[GIVEN DATA]:
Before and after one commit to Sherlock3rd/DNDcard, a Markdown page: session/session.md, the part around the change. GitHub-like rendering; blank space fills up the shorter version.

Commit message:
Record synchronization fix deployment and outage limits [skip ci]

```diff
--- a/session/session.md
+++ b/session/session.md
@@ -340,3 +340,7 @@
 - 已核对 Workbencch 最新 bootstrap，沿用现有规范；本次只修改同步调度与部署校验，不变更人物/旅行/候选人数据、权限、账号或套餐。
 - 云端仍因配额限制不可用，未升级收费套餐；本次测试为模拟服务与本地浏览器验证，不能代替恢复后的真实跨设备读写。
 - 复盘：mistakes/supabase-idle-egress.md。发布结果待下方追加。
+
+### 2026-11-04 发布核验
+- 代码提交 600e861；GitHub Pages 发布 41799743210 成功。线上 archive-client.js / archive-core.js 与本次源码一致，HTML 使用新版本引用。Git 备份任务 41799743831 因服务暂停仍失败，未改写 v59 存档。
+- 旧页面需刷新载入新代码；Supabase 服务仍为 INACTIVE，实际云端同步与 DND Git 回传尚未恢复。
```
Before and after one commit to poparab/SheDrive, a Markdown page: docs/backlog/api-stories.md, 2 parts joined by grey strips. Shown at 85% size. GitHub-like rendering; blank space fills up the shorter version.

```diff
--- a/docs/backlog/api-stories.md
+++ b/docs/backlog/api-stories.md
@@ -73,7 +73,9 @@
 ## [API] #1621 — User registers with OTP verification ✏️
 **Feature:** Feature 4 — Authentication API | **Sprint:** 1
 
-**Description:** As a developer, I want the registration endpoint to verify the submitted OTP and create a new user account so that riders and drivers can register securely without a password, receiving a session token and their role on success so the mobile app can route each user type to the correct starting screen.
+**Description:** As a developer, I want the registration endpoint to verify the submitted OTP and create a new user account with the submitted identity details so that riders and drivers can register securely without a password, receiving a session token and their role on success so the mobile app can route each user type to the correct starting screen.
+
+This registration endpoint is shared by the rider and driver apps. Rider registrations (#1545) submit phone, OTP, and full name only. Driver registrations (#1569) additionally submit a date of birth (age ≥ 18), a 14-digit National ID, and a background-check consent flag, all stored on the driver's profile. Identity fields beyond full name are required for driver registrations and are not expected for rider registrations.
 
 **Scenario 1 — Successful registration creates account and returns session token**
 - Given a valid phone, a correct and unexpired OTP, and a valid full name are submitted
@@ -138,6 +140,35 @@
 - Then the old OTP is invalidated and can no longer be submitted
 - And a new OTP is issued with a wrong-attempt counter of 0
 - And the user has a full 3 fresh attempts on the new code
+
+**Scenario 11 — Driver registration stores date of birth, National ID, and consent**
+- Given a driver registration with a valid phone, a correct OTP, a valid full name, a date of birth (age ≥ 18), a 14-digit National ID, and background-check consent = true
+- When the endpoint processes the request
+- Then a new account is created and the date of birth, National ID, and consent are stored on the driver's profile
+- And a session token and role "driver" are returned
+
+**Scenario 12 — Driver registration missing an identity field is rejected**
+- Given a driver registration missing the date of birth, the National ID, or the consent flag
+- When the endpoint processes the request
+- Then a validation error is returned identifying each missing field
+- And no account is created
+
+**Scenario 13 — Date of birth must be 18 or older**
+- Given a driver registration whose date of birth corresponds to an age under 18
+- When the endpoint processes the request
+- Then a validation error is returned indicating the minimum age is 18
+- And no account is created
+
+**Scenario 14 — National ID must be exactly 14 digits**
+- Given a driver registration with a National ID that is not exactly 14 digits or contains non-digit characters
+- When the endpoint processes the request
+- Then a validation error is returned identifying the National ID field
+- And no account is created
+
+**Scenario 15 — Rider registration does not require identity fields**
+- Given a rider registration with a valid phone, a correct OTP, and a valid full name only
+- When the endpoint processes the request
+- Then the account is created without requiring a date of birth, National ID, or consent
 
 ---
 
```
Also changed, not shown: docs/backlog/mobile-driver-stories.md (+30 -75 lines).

[WORK REQUIRED]: Report back each line of the entries that holds the string "after".

[SOLUTION FOR THIS TASK]:
Before and after one commit to Sherlock3rd/DNDcard, a Markdown page: session/session.md, the part around the change. GitHub-like rendering; blank space fills up the shorter version.
Before and after one commit to poparab/SheDrive, a Markdown page: docs/backlog/api-stories.md, 2 parts joined by grey strips. Shown at 85% size. GitHub-like rendering; blank space fills up the shorter version.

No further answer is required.